* _Exercise instructions_
Give back each entry verbatim.

Excerpts from a dataset
# # # # #

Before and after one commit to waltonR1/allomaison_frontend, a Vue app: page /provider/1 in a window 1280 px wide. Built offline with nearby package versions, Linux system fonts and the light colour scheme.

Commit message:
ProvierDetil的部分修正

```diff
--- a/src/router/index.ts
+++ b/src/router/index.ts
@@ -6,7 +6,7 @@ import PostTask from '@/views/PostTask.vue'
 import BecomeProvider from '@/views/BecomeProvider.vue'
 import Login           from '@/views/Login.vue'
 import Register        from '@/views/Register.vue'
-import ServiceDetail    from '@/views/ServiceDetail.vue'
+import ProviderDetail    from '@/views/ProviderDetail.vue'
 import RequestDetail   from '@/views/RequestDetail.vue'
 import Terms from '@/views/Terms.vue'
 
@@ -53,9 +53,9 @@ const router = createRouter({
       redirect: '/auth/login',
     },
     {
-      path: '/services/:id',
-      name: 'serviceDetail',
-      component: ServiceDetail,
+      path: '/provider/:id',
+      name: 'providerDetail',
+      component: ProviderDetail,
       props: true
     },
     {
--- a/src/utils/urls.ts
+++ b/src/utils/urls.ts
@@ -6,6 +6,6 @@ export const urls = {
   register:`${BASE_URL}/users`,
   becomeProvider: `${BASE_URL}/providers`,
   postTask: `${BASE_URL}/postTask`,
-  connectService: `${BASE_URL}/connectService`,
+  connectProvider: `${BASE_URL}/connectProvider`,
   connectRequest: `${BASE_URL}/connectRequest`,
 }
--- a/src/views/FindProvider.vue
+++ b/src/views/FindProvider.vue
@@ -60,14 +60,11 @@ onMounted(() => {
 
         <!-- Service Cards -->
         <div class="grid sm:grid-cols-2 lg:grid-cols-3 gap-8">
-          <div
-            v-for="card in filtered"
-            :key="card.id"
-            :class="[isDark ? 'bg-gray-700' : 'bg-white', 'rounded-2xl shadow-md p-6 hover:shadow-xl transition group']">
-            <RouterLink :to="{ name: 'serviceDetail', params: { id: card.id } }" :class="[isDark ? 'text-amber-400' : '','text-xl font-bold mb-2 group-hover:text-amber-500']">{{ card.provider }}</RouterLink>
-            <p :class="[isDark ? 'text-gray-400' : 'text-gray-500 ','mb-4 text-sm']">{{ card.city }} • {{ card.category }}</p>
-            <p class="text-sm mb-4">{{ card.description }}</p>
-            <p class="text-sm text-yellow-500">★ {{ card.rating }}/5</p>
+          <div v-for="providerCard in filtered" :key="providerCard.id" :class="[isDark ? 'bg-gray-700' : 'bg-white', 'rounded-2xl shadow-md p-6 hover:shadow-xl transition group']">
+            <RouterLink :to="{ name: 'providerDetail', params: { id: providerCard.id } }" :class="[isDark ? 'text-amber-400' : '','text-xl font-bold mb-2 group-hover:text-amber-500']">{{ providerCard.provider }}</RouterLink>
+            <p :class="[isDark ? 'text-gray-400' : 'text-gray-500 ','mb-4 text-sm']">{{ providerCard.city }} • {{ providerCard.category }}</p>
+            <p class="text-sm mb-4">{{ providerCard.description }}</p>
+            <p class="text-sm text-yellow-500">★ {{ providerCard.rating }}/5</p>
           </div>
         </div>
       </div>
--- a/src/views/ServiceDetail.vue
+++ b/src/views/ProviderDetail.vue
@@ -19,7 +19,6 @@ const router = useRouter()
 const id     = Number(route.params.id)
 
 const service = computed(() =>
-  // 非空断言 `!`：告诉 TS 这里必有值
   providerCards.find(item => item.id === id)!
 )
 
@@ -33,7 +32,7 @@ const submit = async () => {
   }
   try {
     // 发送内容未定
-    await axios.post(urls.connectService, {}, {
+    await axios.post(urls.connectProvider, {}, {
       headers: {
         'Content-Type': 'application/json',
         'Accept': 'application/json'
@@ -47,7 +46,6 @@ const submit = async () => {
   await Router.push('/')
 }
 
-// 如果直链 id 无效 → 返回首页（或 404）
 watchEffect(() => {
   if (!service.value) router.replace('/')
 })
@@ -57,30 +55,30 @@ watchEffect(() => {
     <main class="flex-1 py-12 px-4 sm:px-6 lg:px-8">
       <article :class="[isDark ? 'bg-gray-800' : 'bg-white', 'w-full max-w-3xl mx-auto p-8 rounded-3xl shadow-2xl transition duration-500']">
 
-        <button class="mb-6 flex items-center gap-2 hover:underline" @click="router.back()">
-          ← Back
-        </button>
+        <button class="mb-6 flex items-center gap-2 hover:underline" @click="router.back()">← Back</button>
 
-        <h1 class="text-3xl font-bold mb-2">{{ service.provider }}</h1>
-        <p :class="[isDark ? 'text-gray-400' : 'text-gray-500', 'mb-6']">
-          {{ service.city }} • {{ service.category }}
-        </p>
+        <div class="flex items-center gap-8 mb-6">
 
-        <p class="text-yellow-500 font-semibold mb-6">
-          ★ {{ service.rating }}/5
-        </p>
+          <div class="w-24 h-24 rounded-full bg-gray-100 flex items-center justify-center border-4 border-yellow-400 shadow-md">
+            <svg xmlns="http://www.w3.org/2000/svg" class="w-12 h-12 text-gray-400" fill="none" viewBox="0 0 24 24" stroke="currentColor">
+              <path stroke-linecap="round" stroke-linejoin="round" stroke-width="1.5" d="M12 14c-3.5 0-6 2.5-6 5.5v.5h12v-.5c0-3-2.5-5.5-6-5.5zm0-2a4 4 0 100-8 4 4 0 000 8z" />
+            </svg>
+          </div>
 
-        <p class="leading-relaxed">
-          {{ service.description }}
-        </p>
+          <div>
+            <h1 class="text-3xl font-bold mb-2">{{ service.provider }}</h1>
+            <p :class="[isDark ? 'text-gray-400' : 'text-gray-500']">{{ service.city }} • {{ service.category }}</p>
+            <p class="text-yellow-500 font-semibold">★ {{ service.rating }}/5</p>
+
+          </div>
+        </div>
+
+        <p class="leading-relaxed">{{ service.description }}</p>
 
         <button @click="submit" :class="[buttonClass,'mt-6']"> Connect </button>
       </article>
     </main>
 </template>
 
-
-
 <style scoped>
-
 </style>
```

# # # # #

* _Output of the exercise_
Before and after one commit to waltonR1/allomaison_frontend, a Vue app: page /provider/1 in a window 1280 px wide. Built offline with nearby package versions, Linux system fonts and the light colour scheme.

Commit message:
ProvierDetil的部分修正

```diff
--- a/src/router/index.ts
+++ b/src/router/index.ts
@@ -6,7 +6,7 @@ import PostTask from '@/views/PostTask.vue'
 import BecomeProvider from '@/views/BecomeProvider.vue'
 import Login           from '@/views/Login.vue'
 import Register        from '@/views/Register.vue'
-import ServiceDetail    from '@/views/ServiceDetail.vue'
+import ProviderDetail    from '@/views/ProviderDetail.vue'
 import RequestDetail   from '@/views/RequestDetail.vue'
 import Terms from '@/views/Terms.vue'
 
@@ -53,9 +53,9 @@ const router = createRouter({
       redirect: '/auth/login',
     },
     {
-      path: '/services/:id',
-      name: 'serviceDetail',
-      component: ServiceDetail,
+      path: '/provider/:id',
+      name: 'providerDetail',
+      component: ProviderDetail,
       props: true
     },
     {
--- a/src/utils/urls.ts
+++ b/src/utils/urls.ts
@@ -6,6 +6,6 @@ export const urls = {
   register:`${BASE_URL}/users`,
   becomeProvider: `${BASE_URL}/providers`,
   postTask: `${BASE_URL}/postTask`,
-  connectService: `${BASE_URL}/connectService`,
+  connectProvider: `${BASE_URL}/connectProvider`,
   connectRequest: `${BASE_URL}/connectRequest`,
 }
--- a/src/views/FindProvider.vue
+++ b/src/views/FindProvider.vue
@@ -60,14 +60,11 @@ onMounted(() => {
 
         <!-- Service Cards -->
         <div class="grid sm:grid-cols-2 lg:grid-cols-3 gap-8">
-          <div
-            v-for="card in filtered"
-            :key="card.id"
-            :class="[isDark ? 'bg-gray-700' : 'bg-white', 'rounded-2xl shadow-md p-6 hover:shadow-xl transition group']">
-            <RouterLink :to="{ name: 'serviceDetail', params: { id: card.id } }" :class="[isDark ? 'text-amber-400' : '','text-xl font-bold mb-2 group-hover:text-amber-500']">{{ card.provider }}</RouterLink>
-            <p :class="[isDark ? 'text-gray-400' : 'text-gray-500 ','mb-4 text-sm']">{{ card.city }} • {{ card.category }}</p>
-            <p class="text-sm mb-4">{{ card.description }}</p>
-            <p class="text-sm text-yellow-500">★ {{ card.rating }}/5</p>
+          <div v-for="providerCard in filtered" :key="providerCard.id" :class="[isDark ? 'bg-gray-700' : 'bg-white', 'rounded-2xl shadow-md p-6 hover:shadow-xl transition group']">
+            <RouterLink :to="{ name: 'providerDetail', params: { id: providerCard.id } }" :class="[isDark ? 'text-amber-400' : '','text-xl font-bold mb-2 group-hover:text-amber-500']">{{ providerCard.provider }}</RouterLink>
+            <p :class="[isDark ? 'text-gray-400' : 'text-gray-500 ','mb-4 text-sm']">{{ providerCard.city }} • {{ providerCard.category }}</p>
+            <p class="text-sm mb-4">{{ providerCard.description }}</p>
+            <p class="text-sm text-yellow-500">★ {{ providerCard.rating }}/5</p>
           </div>
         </div>
       </div>
--- a/src/views/ServiceDetail.vue
+++ b/src/views/ProviderDetail.vue
@@ -19,7 +19,6 @@ const router = useRouter()
 const id     = Number(route.params.id)
 
 const service = computed(() =>
-  // 非空断言 `!`：告诉 TS 这里必有值
   providerCards.find(item => item.id === id)!
 )
 
@@ -33,7 +32,7 @@ const submit = async () => {
   }
   try {
     // 发送内容未定
-    await axios.post(urls.connectService, {}, {
+    await axios.post(urls.connectProvider, {}, {
       headers: {
         'Content-Type': 'application/json',
         'Accept': 'application/json'
@@ -47,7 +46,6 @@ const submit = async () => {
   await Router.push('/')
 }
 
-// 如果直链 id 无效 → 返回首页（或 404）
 watchEffect(() => {
   if (!service.value) router.replace('/')
 })
@@ -57,30 +55,30 @@ watchEffect(() => {
     <main class="flex-1 py-12 px-4 sm:px-6 lg:px-8">
       <article :class="[isDark ? 'bg-gray-800' : 'bg-white', 'w-full max-w-3xl mx-auto p-8 rounded-3xl shadow-2xl transition duration-500']">
 
-        <button class="mb-6 flex items-center gap-2 hover:underline" @click="router.back()">
-          ← Back
-        </button>
+        <button class="mb-6 flex items-center gap-2 hover:underline" @click="router.back()">← Back</button>
 
-        <h1 class="text-3xl font-bold mb-2">{{ service.provider }}</h1>
-        <p :class="[isDark ? 'text-gray-400' : 'text-gray-500', 'mb-6']">
-          {{ service.city }} • {{ service.category }}
-        </p>
+        <div class="flex items-center gap-8 mb-6">
 
-        <p class="text-yellow-500 font-semibold mb-6">
-          ★ {{ service.rating }}/5
-        </p>
+          <div class="w-24 h-24 rounded-full bg-gray-100 flex items-center justify-center border-4 border-yellow-400 shadow-md">
+            <svg xmlns="http://www.w3.org/2000/svg" class="w-12 h-12 text-gray-400" fill="none" viewBox="0 0 24 24" stroke="currentColor">
+              <path stroke-linecap="round" stroke-linejoin="round" stroke-width="1.5" d="M12 14c-3.5 0-6 2.5-6 5.5v.5h12v-.5c0-3-2.5-5.5-6-5.5zm0-2a4 4 0 100-8 4 4 0 000 8z" />
+            </svg>
+          </div>
 
-        <p class="leading-relaxed">
-          {{ service.description }}
-        </p>
+          <div>
+            <h1 class="text-3xl font-bold mb-2">{{ service.provider }}</h1>
+            <p :class="[isDark ? 'text-gray-400' : 'text-gray-500']">{{ service.city }} • {{ service.category }}</p>
+            <p class="text-yellow-500 font-semibold">★ {{ service.rating }}/5</p>
+
+          </div>
+        </div>
+
+        <p class="leading-relaxed">{{ service.description }}</p>
 
         <button @click="submit" :class="[buttonClass,'mt-6']"> Connect </button>
       </article>
     </main>
 </template>
 
-
-
 <style scoped>
-
 </style>
```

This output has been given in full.